Pull each line containing "AttendanceRepositoryCsv" out of the listing below.

····················

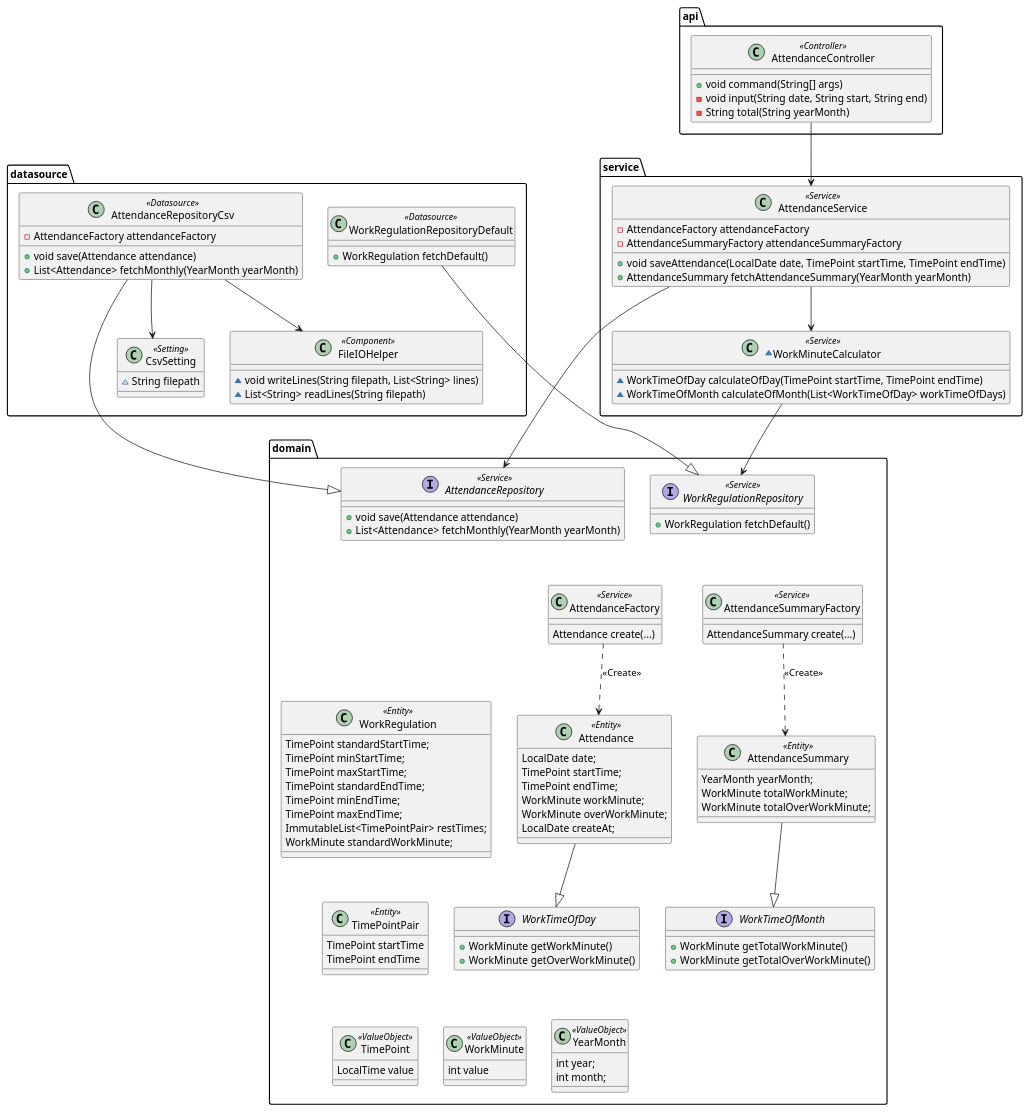
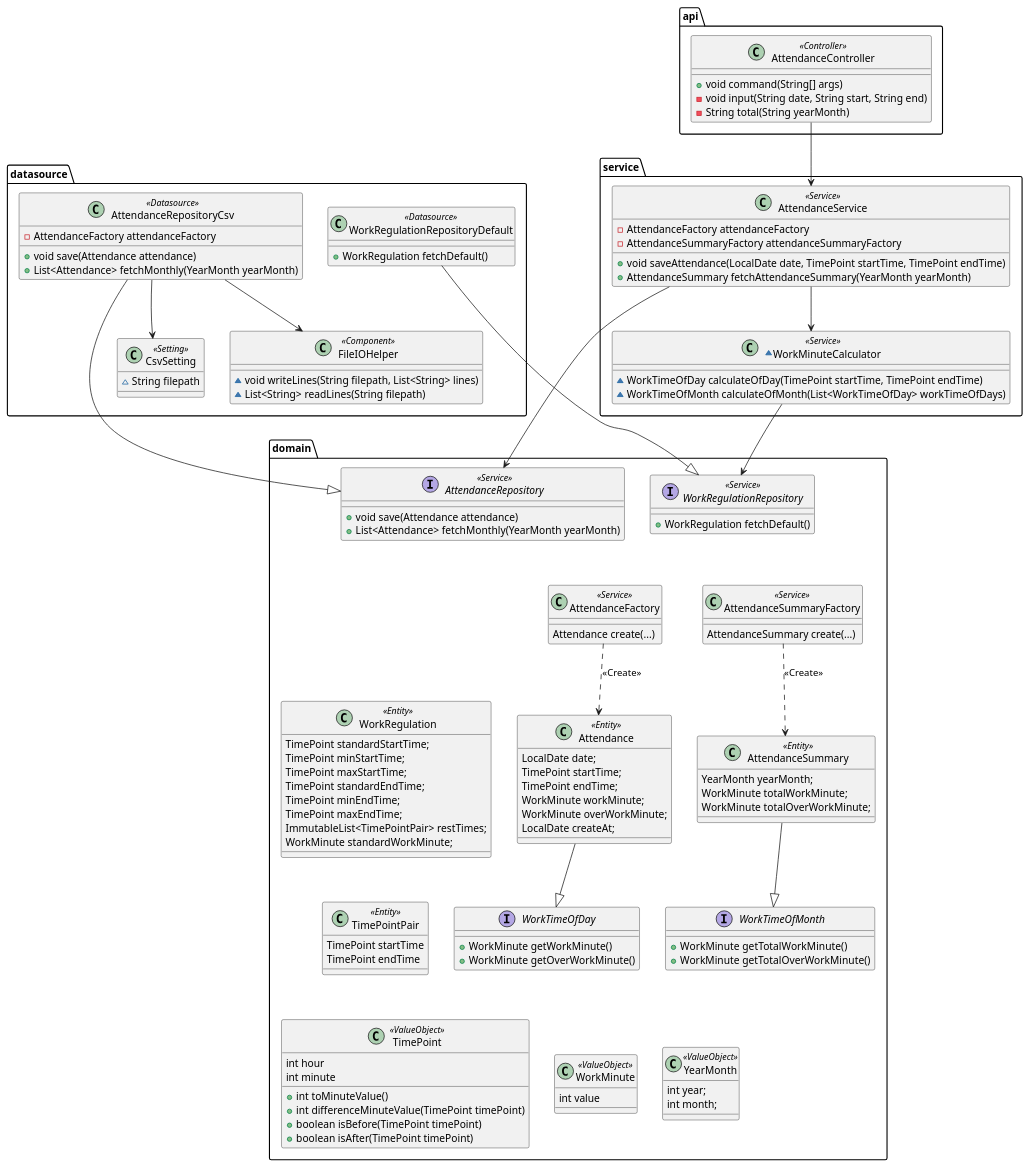
One commit to biglobe-isp/kintai changed the diagram in etc/document/design/src/model.puml. Above: the diagram before and after it, drawn with PlantUML. The commit also changed 11 other files, not shown here.

Commit message:
Change TimePoint.value to hour and minute

```diff
--- a/etc/document/design/src/model.puml
+++ b/etc/document/design/src/model.puml
@@ -1,169 +1,174 @@
 @startuml
 
 package api {
 
     class  AttendanceController <<Controller>> {
         + void command(String[] args)
         - void input(String date, String start, String end)
         - String total(String yearMonth)
     }
 }
 
 package service {
 
     class  AttendanceService <<Service>> {
         - AttendanceFactory attendanceFactory
         - AttendanceSummaryFactory attendanceSummaryFactory
         + void saveAttendance(LocalDate date, TimePoint startTime, TimePoint endTime)
         + AttendanceSummary fetchAttendanceSummary(YearMonth yearMonth)
     }
 
     ~class WorkMinuteCalculator <<Service>> {
         ~ WorkTimeOfDay calculateOfDay(TimePoint startTime, TimePoint endTime)
         ~ WorkTimeOfMonth calculateOfMonth(List<WorkTimeOfDay> workTimeOfDays)
     }
 }
 
 package datasource {
 
     class  AttendanceRepositoryCsv <<Datasource>> {
         - AttendanceFactory attendanceFactory
         + void save(Attendance attendance)
         + List<Attendance> fetchMonthly(YearMonth yearMonth)
     }
 
     class CsvSetting <<Setting>> {
         ~ String filepath
     }
 
     class FileIOHelper <<Component>> {
         ~ void writeLines(String filepath, List<String> lines)
         ~ List<String> readLines(String filepath)
     }
 
     class WorkRegulationRepositoryDefault <<Datasource>> {
         + WorkRegulation fetchDefault()
     }
 }
 
 package domain {
 
     class Attendance <<Entity>> {
         LocalDate date;
         TimePoint startTime;
         TimePoint endTime;
         WorkMinute workMinute;
         WorkMinute overWorkMinute;
         LocalDate createAt;
     }
 
     interface AttendanceRepository <<Service>> {
         + void save(Attendance attendance)
         + List<Attendance> fetchMonthly(YearMonth yearMonth)
     }
 
     class AttendanceSummary <<Entity>> {
         YearMonth yearMonth;
         WorkMinute totalWorkMinute;
         WorkMinute totalOverWorkMinute;
     }
 
     class AttendanceFactory <<Service>> {
         Attendance create(...)
     }
 
     class AttendanceSummaryFactory <<Service>> {
         AttendanceSummary create(...)
     }
 
     class TimePoint <<ValueObject>> {
-        LocalTime value
+        int hour
+        int minute
+        + int toMinuteValue()
+        + int differenceMinuteValue(TimePoint timePoint)
+        + boolean isBefore(TimePoint timePoint)
+        + boolean isAfter(TimePoint timePoint)
     }
 
     class TimePointPair <<Entity>> {
         TimePoint startTime
         TimePoint endTime
     }
 
     class WorkMinute <<ValueObject>> {
         int value
     }
 
     class WorkRegulation <<Entity>> {
         TimePoint standardStartTime;
         TimePoint minStartTime;
         TimePoint maxStartTime;
         TimePoint standardEndTime;
         TimePoint minEndTime;
         TimePoint maxEndTime;
         ImmutableList<TimePointPair> restTimes;
         WorkMinute standardWorkMinute;
     }
 
     interface WorkRegulationRepository <<Service>> {
         + WorkRegulation fetchDefault()
     }
 
     interface WorkTimeOfDay {
         + WorkMinute getWorkMinute()
         + WorkMinute getOverWorkMinute()
     }
 
     interface WorkTimeOfMonth {
         + WorkMinute getTotalWorkMinute()
         + WorkMinute getTotalOverWorkMinute()
     }
 
     class YearMonth <<ValueObject>> {
         int year;
         int month;
     }
 }
 
 
 ''' api
 AttendanceController --> AttendanceService
 
 
 ''' service
 AttendanceService --> AttendanceRepository
 ' AttendanceService --> AttendanceFactory
 ' AttendanceService --> AttendanceSummaryFactory
 AttendanceService --> WorkMinuteCalculator
 WorkMinuteCalculator --> WorkRegulationRepository
 AttendanceFactory ..> Attendance : <<Create>>
 AttendanceSummaryFactory ..> AttendanceSummary : <<Create>>
 AttendanceFactory -[hidden]- WorkMinuteCalculator
 
 
 ''' datasource
 AttendanceRepositoryCsv --|> AttendanceRepository
 ' AttendanceRepositoryCsv --> AttendanceFactory
 AttendanceRepositoryCsv --> CsvSetting
 AttendanceRepositoryCsv --> FileIOHelper
 WorkRegulationRepositoryDefault --|> WorkRegulationRepository
 
 
 ''' domain
 Attendance --|> WorkTimeOfDay
 AttendanceSummary --|> WorkTimeOfMonth
 
 
 ''' placement order
 WorkRegulationRepositoryDefault -[hidden] AttendanceRepositoryCsv
 AttendanceRepositoryCsv -[hidden]- CsvSetting
 CsvSetting -[hidden]- WorkRegulationRepository
 WorkMinuteCalculator -[hidden]- WorkRegulationRepository
 WorkRegulationRepository -[hidden] AttendanceRepository
 AttendanceRepository -[hidden]- AttendanceFactory
 AttendanceFactory -[hidden] AttendanceSummaryFactory
 
 WorkRegulation -[hidden] Attendance
 Attendance -[hidden] AttendanceSummary
 WorkTimeOfDay -[hidden] WorkTimeOfMonth
 WorkRegulation -[hidden]- TimePointPair
 TimePointPair -[hidden]- TimePoint
 TimePoint -[hidden] WorkMinute
 WorkMinute -[hidden] YearMonth
 
 @enduml
```
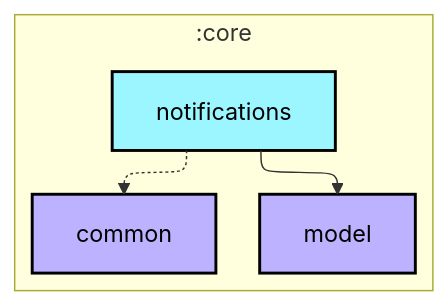
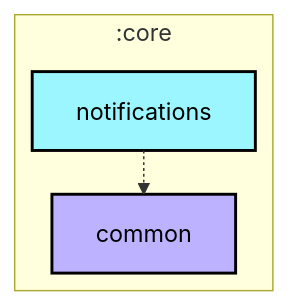
Before and after one commit to weiyuhl/nowinandroidtest: the first of 2 diagrams in core/notifications/README.md, drawn with Mermaid. The commit also changed other lines of this file and 207 other files, not shown here.

````diff
--- a/core/notifications/README.md
+++ b/core/notifications/README.md
@@ -6,25 +6,23 @@
 ```mermaid
 ---
 config:
   layout: elk
   elk:
     nodePlacementStrategy: SIMPLE
 ---
 graph TB
   subgraph :core
     direction TB
     :core:common[common]:::jvm-library
-    :core:model[model]:::jvm-library
     :core:notifications[notifications]:::android-library
   end
 
   :core:notifications -.-> :core:common
-  :core:notifications --> :core:model
 
 classDef android-application fill:#CAFFBF,stroke:#000,stroke-width:2px,color:#000;
-classDef android-feature fill:#FFD6A5,stroke:#000,stroke-width:2px,color:#000;
+classDef android-route fill:#FFD6A5,stroke:#000,stroke-width:2px,color:#000;
 classDef android-library fill:#9BF6FF,stroke:#000,stroke-width:2px,color:#000;
 classDef android-test fill:#A0C4FF,stroke:#000,stroke-width:2px,color:#000;
 classDef jvm-library fill:#BDB2FF,stroke:#000,stroke-width:2px,color:#000;
 classDef unknown fill:#FFADAD,stroke:#000,stroke-width:2px,color:#000;
 ```
````
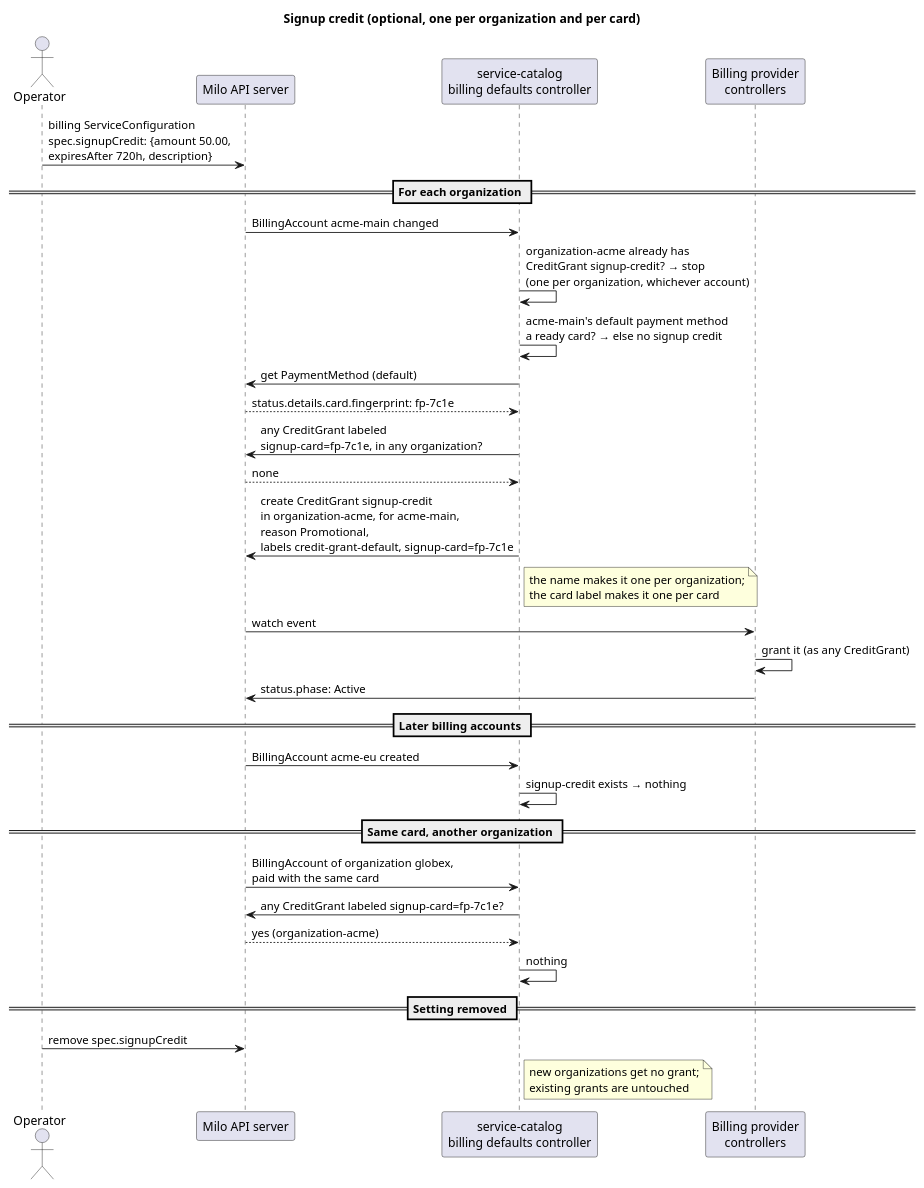
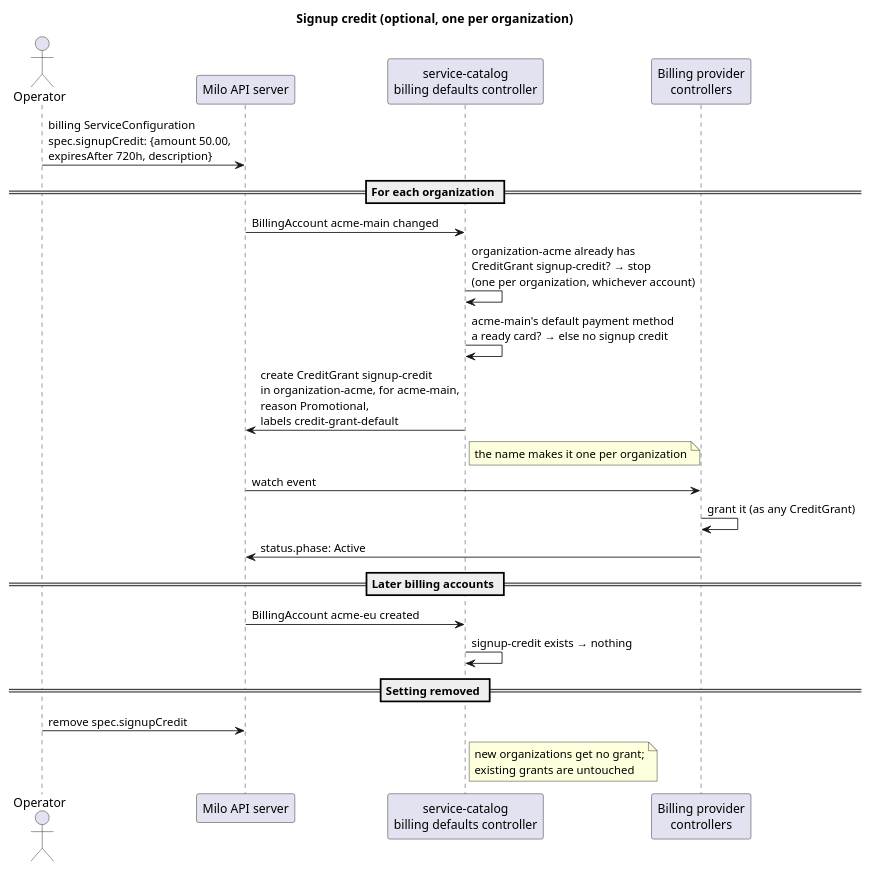
The diagram in docs/enhancements/credits/credits-signup.puml (milo-os/billing), drawn with PlantUML before and after one commit. The commit also changed 6 other files, not shown here.

Commit message:
remove card fingerprint and signup-card label from credit grant implementation and documentation

```diff
--- a/docs/enhancements/credits/credits-signup.puml
+++ b/docs/enhancements/credits/credits-signup.puml
@@ -1,38 +1,28 @@
 @startuml credits-signup
-title Signup credit (optional, one per organization and per card)
+title Signup credit (optional, one per organization)
 
 actor Operator as Op
 participant "Milo API server" as Milo
 participant "service-catalog\nbilling defaults controller" as SC
 participant "Billing provider\ncontrollers" as Provider
 
 Op -> Milo : billing ServiceConfiguration\nspec.signupCredit: {amount 50.00,\nexpiresAfter 720h, description}
 
 == For each organization ==
 Milo -> SC : BillingAccount acme-main changed
 SC -> SC : organization-acme already has\nCreditGrant signup-credit? → stop\n(one per organization, whichever account)
 SC -> SC : acme-main's default payment method\na ready card? → else no signup credit
-SC -> Milo : get PaymentMethod (default)
-Milo --> SC : status.details.card.fingerprint: fp-7c1e
-SC -> Milo : any CreditGrant labeled\nsignup-card=fp-7c1e, in any organization?
-Milo --> SC : none
-SC -> Milo : create CreditGrant signup-credit\nin organization-acme, for acme-main,\nreason Promotional,\nlabels credit-grant-default, signup-card=fp-7c1e
-note right of SC : the name makes it one per organization;\nthe card label makes it one per card
+SC -> Milo : create CreditGrant signup-credit\nin organization-acme, for acme-main,\nreason Promotional,\nlabels credit-grant-default
+note right of SC : the name makes it one per organization
 Milo -> Provider : watch event
 Provider -> Provider : grant it (as any CreditGrant)
 Provider -> Milo : status.phase: Active
 
 == Later billing accounts ==
 Milo -> SC : BillingAccount acme-eu created
 SC -> SC : signup-credit exists → nothing
 
-== Same card, another organization ==
-Milo -> SC : BillingAccount of organization globex,\npaid with the same card
-SC -> Milo : any CreditGrant labeled signup-card=fp-7c1e?
-Milo --> SC : yes (organization-acme)
-SC -> SC : nothing
-
 == Setting removed ==
 Op -> Milo : remove spec.signupCredit
 note right of SC : new organizations get no grant;\nexisting grants are untouched
 @enduml
```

····················

> [Reply to the task]:
     class  AttendanceRepositoryCsv <<Datasource>> {
 AttendanceRepositoryCsv --|> AttendanceRepository
 ' AttendanceRepositoryCsv --> AttendanceFactory
 AttendanceRepositoryCsv --> CsvSetting
 AttendanceRepositoryCsv --> FileIOHelper
 WorkRegulationRepositoryDefault -[hidden] AttendanceRepositoryCsv
 AttendanceRepositoryCsv -[hidden]- CsvSetting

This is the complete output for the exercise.